### [What to produce]
Filter out all lines without the word "English" from the data below, please, and copy the rest.

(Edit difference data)

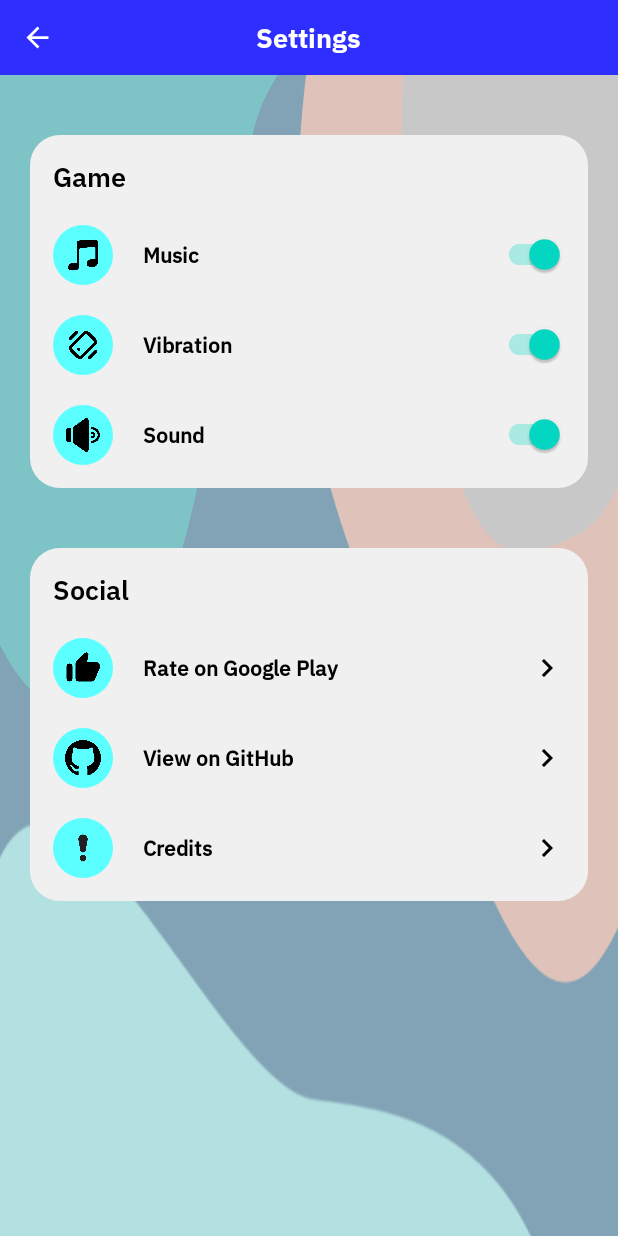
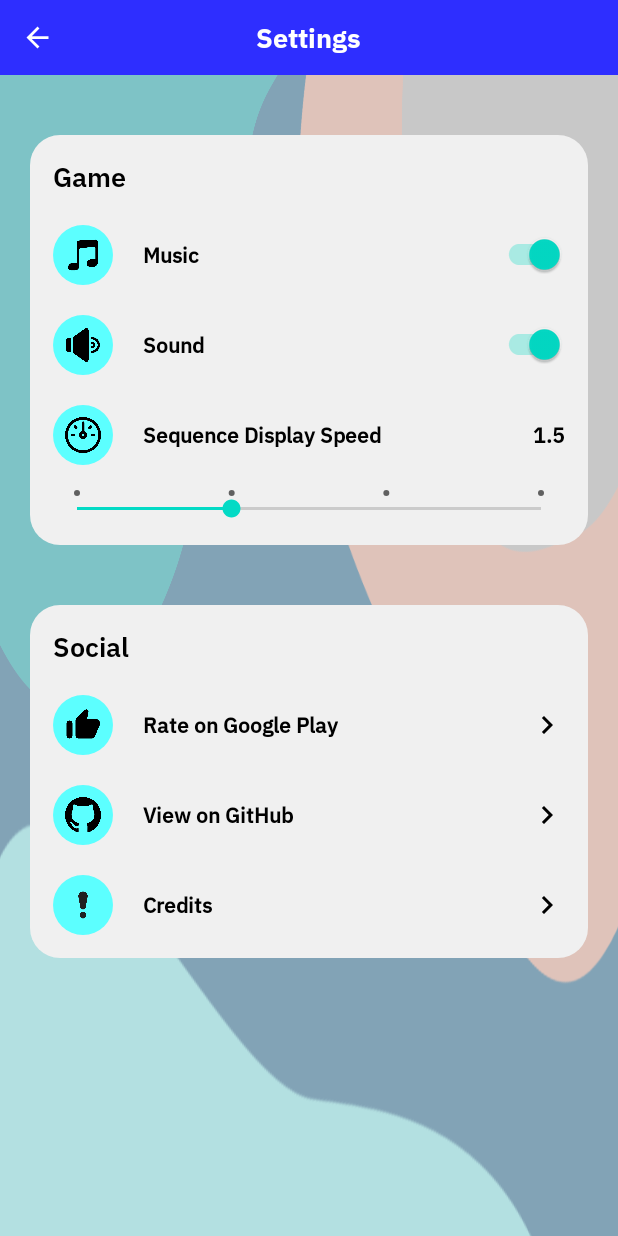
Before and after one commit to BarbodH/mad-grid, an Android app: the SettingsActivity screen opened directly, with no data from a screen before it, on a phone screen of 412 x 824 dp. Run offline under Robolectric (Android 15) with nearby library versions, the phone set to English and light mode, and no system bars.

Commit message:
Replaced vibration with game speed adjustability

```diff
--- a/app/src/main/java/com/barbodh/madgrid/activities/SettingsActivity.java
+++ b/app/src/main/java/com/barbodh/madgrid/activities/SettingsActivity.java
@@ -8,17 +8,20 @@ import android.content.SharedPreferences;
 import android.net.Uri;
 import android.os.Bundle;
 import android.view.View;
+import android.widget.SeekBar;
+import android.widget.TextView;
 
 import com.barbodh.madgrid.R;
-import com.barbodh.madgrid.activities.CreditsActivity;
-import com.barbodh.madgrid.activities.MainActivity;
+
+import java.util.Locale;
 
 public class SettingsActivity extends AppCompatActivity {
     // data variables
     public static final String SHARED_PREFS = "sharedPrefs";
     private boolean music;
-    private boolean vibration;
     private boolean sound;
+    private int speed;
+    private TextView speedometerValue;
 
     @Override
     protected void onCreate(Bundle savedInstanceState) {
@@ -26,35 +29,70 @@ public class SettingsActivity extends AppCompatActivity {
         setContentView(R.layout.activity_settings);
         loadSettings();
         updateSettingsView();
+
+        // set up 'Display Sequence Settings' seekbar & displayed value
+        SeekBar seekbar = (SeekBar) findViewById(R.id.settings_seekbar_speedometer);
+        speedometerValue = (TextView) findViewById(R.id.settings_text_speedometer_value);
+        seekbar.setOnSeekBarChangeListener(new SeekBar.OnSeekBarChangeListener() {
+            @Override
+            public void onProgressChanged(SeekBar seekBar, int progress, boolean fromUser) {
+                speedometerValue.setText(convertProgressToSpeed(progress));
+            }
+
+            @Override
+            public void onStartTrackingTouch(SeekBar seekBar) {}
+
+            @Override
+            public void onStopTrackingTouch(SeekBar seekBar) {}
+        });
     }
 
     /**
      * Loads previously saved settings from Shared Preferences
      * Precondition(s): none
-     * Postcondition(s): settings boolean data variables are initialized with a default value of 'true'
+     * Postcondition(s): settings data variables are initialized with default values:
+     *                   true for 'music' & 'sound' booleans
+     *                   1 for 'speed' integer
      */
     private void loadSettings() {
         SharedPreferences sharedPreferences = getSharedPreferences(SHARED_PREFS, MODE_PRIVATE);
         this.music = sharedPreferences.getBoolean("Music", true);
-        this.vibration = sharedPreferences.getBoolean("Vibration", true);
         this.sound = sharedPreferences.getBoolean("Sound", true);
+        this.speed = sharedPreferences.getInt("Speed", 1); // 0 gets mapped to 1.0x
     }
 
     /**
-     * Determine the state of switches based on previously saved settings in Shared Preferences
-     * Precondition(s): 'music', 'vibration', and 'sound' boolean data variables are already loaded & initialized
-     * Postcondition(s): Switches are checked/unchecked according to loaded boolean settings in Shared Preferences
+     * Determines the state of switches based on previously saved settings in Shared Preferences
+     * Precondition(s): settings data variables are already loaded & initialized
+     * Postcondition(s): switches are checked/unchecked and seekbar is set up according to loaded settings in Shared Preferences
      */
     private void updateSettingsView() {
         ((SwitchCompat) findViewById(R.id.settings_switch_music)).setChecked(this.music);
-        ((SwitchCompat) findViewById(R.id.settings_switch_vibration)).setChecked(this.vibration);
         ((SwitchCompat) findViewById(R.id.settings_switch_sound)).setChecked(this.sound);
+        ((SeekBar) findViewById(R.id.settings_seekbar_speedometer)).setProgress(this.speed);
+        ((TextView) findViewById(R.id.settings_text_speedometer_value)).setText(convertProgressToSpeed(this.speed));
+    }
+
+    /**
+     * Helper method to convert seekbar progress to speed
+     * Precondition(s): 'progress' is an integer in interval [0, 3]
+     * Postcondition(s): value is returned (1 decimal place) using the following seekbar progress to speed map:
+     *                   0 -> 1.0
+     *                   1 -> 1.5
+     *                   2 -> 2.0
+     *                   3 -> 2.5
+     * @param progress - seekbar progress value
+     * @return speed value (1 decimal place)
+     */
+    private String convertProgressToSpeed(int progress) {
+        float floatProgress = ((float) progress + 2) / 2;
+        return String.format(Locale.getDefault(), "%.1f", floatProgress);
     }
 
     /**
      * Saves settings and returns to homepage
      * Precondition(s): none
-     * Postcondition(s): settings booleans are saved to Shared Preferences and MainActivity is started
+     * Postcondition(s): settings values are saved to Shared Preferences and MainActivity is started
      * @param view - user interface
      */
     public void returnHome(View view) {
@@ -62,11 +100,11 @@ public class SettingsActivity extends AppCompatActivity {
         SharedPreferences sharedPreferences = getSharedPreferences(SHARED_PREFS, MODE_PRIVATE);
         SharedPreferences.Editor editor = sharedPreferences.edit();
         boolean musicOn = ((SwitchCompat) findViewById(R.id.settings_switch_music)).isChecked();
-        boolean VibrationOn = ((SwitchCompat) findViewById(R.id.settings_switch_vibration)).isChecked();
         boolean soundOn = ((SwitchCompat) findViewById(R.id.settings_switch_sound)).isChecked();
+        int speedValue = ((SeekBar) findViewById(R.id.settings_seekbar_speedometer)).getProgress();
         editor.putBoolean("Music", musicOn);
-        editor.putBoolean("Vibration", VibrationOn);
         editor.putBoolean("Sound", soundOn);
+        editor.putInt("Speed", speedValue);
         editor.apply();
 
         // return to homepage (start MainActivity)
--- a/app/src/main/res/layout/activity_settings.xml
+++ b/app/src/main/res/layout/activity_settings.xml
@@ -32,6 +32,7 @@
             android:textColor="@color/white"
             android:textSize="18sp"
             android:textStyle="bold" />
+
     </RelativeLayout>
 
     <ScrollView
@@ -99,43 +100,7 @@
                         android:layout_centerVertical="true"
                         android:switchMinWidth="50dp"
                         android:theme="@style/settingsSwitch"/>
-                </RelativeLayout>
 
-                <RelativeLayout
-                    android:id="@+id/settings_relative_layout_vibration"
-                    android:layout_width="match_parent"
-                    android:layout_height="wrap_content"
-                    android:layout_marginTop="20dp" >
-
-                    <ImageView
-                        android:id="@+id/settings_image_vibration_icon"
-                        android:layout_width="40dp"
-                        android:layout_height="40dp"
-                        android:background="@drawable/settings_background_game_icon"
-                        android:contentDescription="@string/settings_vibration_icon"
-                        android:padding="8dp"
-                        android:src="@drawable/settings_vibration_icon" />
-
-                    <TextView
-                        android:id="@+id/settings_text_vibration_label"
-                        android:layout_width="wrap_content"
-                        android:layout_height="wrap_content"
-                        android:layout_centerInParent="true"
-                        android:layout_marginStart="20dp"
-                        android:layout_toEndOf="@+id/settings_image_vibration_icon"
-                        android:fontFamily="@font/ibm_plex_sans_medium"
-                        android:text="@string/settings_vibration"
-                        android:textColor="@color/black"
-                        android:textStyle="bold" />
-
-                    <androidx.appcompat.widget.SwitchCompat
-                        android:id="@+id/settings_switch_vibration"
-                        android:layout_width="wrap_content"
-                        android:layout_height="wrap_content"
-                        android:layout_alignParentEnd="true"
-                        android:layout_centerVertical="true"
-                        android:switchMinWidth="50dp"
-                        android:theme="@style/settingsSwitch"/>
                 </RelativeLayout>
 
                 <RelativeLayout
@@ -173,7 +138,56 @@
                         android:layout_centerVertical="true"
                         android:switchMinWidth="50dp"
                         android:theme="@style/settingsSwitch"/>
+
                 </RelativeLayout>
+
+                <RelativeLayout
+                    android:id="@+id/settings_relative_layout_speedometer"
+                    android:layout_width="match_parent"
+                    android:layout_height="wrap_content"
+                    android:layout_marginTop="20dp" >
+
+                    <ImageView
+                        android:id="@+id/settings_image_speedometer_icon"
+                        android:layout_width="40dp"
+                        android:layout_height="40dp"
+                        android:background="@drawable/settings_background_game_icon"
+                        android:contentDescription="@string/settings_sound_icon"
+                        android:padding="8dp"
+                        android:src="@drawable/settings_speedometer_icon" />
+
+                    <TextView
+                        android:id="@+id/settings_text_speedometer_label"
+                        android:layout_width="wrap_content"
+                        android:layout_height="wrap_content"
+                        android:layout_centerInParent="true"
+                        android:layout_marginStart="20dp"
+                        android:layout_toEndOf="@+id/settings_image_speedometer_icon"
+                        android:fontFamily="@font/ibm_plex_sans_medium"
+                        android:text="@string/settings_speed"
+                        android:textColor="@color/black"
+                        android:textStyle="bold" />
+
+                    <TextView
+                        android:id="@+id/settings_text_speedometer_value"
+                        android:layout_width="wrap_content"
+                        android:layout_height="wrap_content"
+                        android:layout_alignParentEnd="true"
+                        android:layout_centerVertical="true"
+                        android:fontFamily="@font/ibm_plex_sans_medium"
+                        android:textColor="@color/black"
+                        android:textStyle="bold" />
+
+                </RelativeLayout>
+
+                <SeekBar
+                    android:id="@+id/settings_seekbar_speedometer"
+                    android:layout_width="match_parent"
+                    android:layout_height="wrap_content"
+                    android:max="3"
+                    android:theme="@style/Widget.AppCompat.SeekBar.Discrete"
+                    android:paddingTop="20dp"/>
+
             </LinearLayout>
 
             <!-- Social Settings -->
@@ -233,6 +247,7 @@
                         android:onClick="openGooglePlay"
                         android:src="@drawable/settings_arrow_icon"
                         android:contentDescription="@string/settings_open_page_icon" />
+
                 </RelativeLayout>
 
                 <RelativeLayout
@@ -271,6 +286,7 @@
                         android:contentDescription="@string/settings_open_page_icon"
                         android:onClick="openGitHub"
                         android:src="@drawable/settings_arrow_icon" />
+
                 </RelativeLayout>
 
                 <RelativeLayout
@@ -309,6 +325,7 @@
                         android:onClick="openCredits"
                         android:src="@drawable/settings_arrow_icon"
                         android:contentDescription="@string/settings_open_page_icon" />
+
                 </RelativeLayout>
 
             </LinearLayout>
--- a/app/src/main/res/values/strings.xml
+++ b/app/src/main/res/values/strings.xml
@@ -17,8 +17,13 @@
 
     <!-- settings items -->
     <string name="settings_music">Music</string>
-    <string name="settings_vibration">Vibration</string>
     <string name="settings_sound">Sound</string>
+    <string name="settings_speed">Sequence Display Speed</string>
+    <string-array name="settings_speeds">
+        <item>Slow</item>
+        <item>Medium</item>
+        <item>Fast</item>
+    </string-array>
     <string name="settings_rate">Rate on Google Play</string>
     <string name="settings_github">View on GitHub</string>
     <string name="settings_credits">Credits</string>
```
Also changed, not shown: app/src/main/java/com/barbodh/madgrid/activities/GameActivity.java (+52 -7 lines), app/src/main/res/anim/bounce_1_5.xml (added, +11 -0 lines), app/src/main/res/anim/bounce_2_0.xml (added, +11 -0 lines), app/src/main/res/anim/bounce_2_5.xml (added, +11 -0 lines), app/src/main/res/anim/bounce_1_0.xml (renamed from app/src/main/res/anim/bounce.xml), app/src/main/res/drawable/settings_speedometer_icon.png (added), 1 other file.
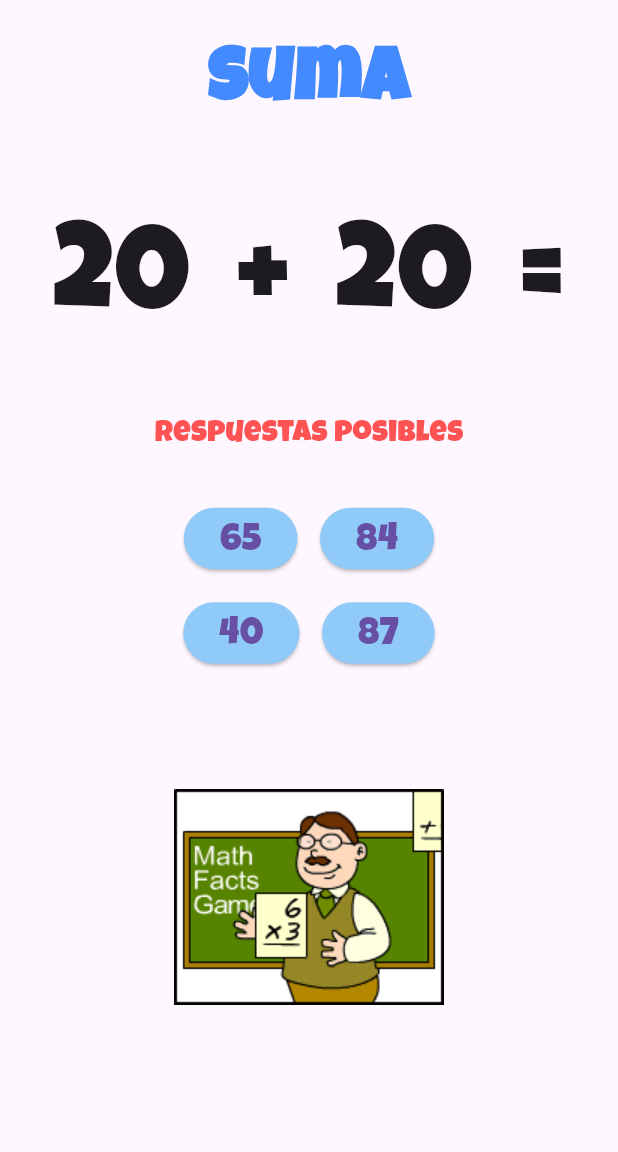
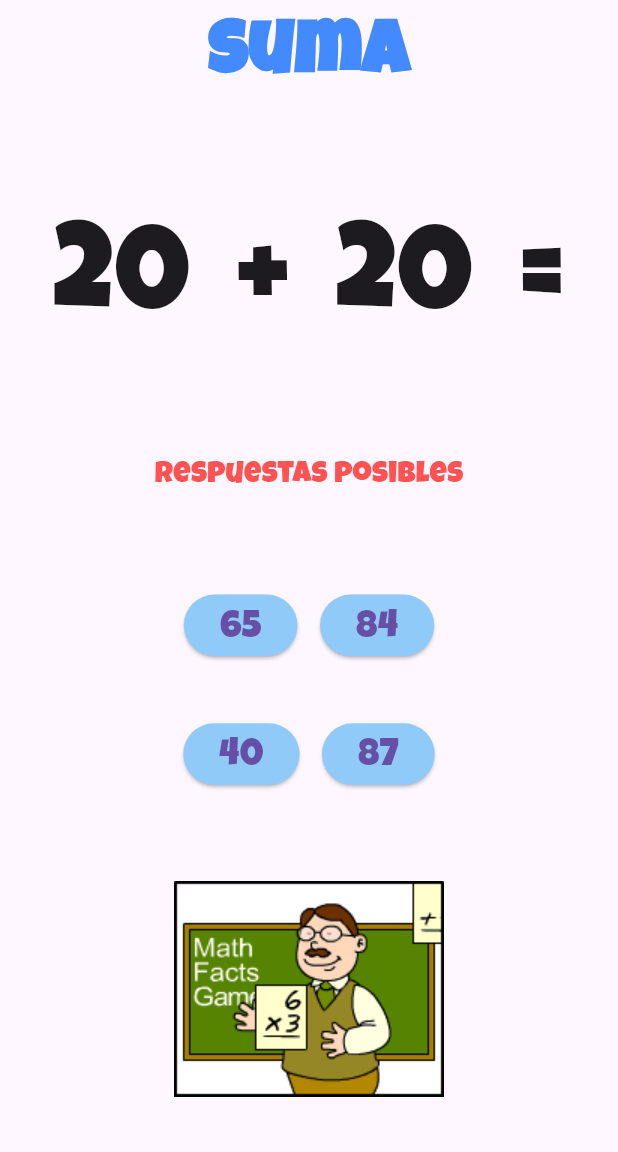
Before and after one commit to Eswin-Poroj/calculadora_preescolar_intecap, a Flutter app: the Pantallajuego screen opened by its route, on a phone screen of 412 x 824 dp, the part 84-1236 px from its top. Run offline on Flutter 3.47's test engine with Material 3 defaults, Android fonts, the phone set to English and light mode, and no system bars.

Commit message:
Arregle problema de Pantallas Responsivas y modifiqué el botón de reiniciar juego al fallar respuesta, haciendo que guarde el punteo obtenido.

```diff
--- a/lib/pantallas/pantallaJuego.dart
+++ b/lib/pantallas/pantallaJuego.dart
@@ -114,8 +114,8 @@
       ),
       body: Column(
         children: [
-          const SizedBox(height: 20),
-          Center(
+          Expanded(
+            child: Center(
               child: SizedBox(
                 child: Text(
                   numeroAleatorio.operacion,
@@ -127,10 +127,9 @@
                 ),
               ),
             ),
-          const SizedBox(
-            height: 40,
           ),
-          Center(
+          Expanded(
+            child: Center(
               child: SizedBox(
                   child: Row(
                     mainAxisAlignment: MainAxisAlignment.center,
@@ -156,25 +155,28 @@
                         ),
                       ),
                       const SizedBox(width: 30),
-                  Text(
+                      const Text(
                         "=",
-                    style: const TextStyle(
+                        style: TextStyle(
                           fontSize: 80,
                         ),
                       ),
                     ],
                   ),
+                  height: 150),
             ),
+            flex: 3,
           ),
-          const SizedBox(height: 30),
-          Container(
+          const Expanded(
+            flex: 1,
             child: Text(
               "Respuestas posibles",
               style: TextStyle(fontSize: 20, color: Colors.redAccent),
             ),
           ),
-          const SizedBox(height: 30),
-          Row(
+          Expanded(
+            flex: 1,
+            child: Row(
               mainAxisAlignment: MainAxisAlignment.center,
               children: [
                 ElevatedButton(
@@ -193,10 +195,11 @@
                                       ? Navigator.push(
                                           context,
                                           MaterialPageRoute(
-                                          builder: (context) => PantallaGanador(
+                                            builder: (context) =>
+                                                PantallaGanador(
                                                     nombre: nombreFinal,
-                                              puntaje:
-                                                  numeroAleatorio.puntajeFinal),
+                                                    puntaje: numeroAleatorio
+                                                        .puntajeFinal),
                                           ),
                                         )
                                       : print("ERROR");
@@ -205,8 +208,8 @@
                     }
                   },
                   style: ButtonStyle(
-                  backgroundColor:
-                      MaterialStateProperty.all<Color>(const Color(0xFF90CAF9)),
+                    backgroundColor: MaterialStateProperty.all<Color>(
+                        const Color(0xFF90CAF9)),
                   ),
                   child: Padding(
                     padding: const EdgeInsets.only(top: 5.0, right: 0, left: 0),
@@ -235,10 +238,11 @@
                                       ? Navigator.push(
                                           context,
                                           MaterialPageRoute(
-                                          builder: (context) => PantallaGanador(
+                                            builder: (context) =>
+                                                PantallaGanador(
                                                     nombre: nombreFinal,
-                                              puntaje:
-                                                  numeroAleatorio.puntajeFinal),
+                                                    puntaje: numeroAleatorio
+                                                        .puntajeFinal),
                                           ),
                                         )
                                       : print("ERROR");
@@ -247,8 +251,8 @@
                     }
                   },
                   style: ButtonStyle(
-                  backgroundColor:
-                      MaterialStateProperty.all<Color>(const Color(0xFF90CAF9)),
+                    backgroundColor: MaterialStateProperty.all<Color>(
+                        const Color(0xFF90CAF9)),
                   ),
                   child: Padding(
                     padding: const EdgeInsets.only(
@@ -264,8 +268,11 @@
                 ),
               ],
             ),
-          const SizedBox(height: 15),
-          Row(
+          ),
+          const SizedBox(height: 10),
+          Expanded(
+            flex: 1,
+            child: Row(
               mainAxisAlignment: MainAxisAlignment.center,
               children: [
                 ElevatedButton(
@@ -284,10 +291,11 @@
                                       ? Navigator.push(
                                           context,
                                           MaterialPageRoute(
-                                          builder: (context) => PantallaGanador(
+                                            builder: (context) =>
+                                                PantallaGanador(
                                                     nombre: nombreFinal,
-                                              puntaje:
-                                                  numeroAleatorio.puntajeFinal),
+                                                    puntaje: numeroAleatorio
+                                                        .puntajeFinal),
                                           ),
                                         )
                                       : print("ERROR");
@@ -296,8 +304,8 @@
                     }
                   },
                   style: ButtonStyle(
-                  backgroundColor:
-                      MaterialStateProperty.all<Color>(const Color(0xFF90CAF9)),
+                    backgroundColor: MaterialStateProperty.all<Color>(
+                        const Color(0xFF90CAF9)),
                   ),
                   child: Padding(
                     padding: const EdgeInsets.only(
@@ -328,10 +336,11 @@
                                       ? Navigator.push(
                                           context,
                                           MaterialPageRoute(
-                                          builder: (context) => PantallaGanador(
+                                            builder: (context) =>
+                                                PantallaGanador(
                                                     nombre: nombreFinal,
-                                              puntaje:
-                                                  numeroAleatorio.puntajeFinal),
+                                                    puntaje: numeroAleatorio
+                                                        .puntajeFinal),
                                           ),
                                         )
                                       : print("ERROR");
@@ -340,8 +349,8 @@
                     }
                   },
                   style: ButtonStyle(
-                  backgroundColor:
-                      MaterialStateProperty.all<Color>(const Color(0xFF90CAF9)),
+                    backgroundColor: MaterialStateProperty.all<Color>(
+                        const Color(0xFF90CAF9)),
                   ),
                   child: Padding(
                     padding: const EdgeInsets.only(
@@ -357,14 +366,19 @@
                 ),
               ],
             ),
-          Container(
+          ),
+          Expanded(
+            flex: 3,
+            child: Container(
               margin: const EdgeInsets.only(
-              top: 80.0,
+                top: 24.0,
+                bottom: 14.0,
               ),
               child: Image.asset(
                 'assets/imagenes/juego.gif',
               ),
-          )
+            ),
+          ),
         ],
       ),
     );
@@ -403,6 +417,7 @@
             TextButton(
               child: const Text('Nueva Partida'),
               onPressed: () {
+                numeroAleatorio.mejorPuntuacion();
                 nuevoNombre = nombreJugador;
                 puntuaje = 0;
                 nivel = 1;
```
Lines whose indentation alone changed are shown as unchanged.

### [Task output]
Before and after one commit to BarbodH/mad-grid, an Android app: the SettingsActivity screen opened directly, with no data from a screen before it, on a phone screen of 412 x 824 dp. Run offline under Robolectric (Android 15) with nearby library versions, the phone set to English and light mode, and no system bars.
Before and after one commit to Eswin-Poroj/calculadora_preescolar_intecap, a Flutter app: the Pantallajuego screen opened by its route, on a phone screen of 412 x 824 dp, the part 84-1236 px from its top. Run offline on Flutter 3.47's test engine with Material 3 defaults, Android fonts, the phone set to English and light mode, and no system bars.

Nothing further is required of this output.